▸ **Task item**
Where a line contains the word "Presentations", copy that line from the records below.

▸ **Records supplied**
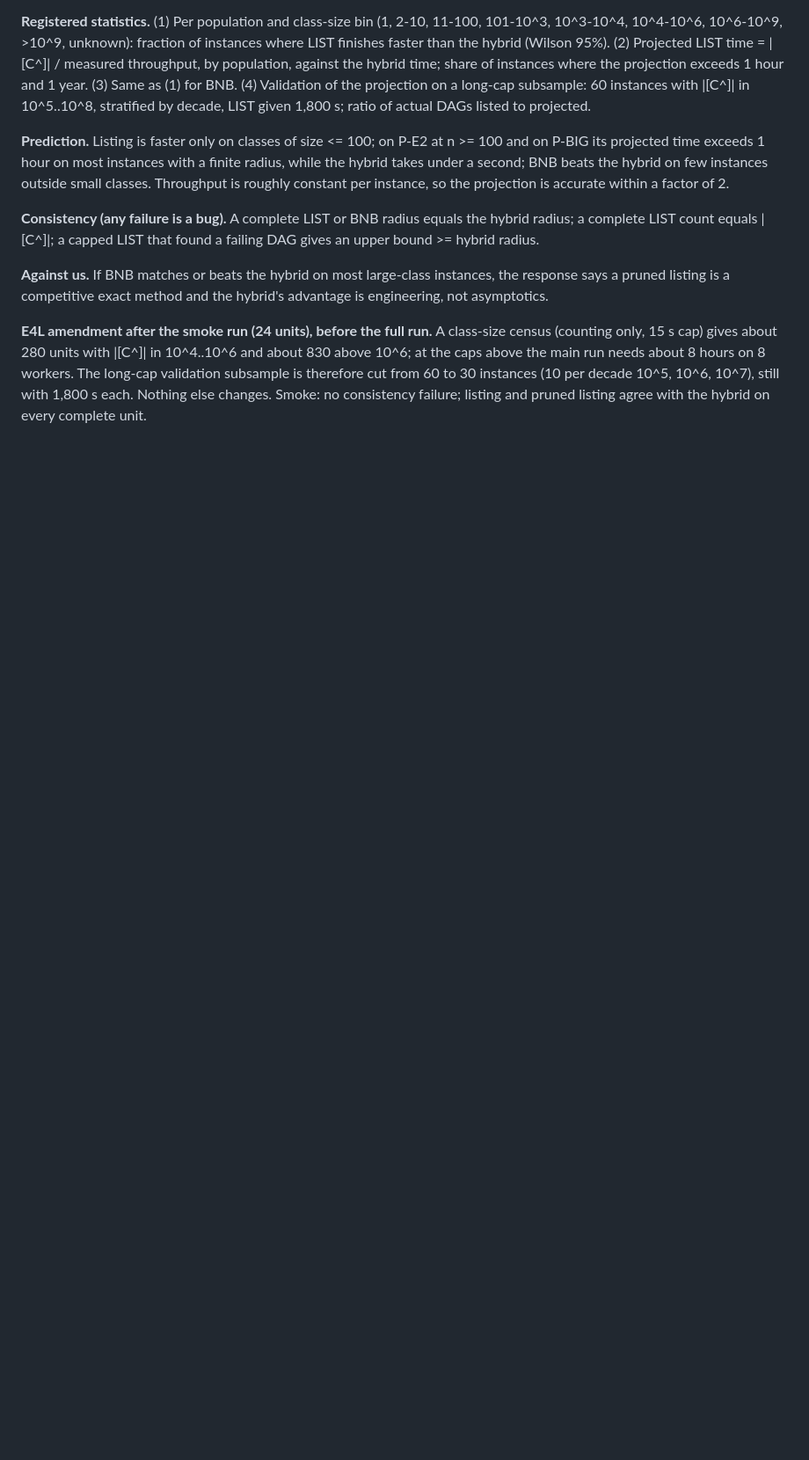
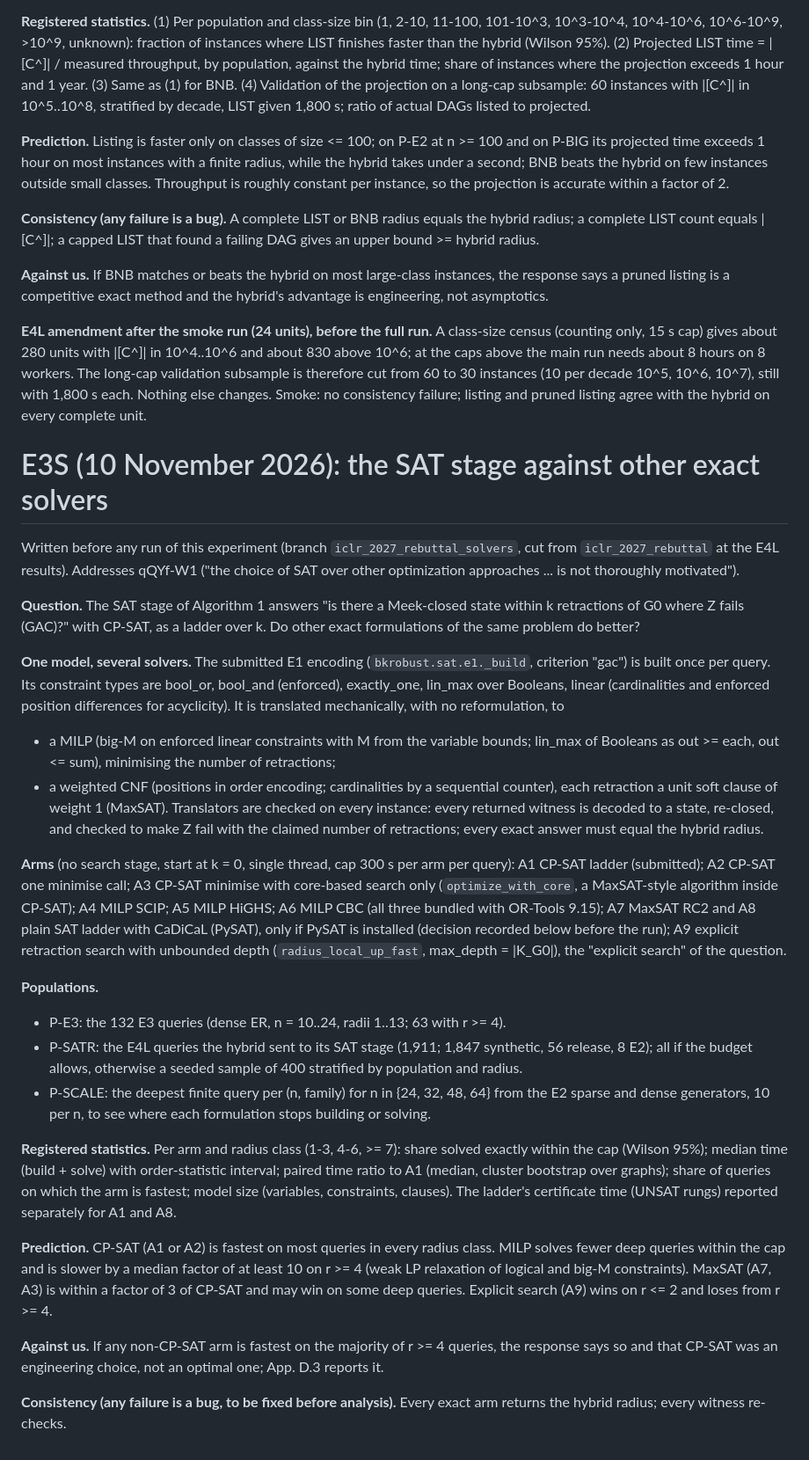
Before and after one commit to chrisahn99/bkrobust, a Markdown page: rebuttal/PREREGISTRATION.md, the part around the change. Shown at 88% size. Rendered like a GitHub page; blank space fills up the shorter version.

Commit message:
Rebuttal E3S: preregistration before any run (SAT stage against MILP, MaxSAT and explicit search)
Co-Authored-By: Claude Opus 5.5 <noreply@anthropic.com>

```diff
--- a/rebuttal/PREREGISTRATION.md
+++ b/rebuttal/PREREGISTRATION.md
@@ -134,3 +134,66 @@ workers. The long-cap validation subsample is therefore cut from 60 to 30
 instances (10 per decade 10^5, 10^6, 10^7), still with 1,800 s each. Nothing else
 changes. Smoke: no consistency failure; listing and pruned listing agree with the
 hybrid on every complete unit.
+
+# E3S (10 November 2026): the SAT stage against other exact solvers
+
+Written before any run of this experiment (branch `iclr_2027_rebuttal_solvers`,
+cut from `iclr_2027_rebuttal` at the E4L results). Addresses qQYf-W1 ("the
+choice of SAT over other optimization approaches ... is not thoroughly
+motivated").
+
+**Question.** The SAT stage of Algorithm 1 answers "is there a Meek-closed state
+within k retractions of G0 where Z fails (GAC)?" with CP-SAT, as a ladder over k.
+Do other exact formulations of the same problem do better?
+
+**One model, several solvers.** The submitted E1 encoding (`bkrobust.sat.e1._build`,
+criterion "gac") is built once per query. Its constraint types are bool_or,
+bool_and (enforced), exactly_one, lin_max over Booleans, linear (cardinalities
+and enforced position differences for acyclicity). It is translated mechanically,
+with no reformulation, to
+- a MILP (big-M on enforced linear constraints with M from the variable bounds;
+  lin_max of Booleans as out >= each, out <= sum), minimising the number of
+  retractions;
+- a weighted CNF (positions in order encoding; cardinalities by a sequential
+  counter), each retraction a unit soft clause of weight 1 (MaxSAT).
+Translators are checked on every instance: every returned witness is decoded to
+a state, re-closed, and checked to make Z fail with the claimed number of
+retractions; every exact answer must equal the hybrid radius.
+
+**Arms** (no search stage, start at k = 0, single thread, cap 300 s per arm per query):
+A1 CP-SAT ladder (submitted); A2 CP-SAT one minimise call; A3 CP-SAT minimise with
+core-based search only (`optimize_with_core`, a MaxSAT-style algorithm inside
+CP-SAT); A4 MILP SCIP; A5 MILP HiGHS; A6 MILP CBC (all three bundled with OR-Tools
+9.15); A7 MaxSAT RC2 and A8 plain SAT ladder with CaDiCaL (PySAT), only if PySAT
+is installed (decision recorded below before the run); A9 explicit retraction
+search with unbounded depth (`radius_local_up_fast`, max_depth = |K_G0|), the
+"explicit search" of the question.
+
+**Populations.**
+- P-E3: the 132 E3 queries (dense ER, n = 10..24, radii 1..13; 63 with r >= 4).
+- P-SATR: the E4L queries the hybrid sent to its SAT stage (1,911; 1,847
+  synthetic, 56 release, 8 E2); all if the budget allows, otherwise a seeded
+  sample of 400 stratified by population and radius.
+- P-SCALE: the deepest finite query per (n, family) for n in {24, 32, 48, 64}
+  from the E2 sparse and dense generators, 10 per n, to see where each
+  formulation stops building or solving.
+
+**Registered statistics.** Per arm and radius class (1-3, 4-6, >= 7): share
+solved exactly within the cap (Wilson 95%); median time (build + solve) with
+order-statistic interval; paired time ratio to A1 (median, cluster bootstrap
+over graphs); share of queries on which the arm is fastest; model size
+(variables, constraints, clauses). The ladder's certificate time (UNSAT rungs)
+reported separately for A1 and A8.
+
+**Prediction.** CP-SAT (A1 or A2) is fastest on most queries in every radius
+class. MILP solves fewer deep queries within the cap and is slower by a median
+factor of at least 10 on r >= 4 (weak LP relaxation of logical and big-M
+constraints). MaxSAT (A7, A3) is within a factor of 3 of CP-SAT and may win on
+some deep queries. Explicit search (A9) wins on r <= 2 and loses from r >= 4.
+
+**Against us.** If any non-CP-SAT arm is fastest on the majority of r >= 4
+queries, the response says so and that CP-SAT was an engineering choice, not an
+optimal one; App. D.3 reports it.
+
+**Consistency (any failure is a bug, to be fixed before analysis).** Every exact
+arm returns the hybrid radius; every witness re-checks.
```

...

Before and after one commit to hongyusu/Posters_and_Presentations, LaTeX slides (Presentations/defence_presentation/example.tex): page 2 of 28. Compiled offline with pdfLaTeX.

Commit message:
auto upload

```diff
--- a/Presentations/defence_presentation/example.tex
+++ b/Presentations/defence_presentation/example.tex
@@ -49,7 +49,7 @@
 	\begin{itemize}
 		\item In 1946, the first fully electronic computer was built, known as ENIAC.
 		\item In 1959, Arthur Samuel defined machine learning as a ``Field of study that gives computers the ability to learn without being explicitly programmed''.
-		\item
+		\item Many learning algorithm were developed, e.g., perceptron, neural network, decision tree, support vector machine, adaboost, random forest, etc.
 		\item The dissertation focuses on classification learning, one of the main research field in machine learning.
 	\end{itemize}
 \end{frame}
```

▸ **Response**
Before and after one commit to hongyusu/Posters_and_Presentations, LaTeX slides (Presentations/defence_presentation/example.tex): page 2 of 28. Compiled offline with pdfLaTeX.
--- a/Presentations/defence_presentation/example.tex
+++ b/Presentations/defence_presentation/example.tex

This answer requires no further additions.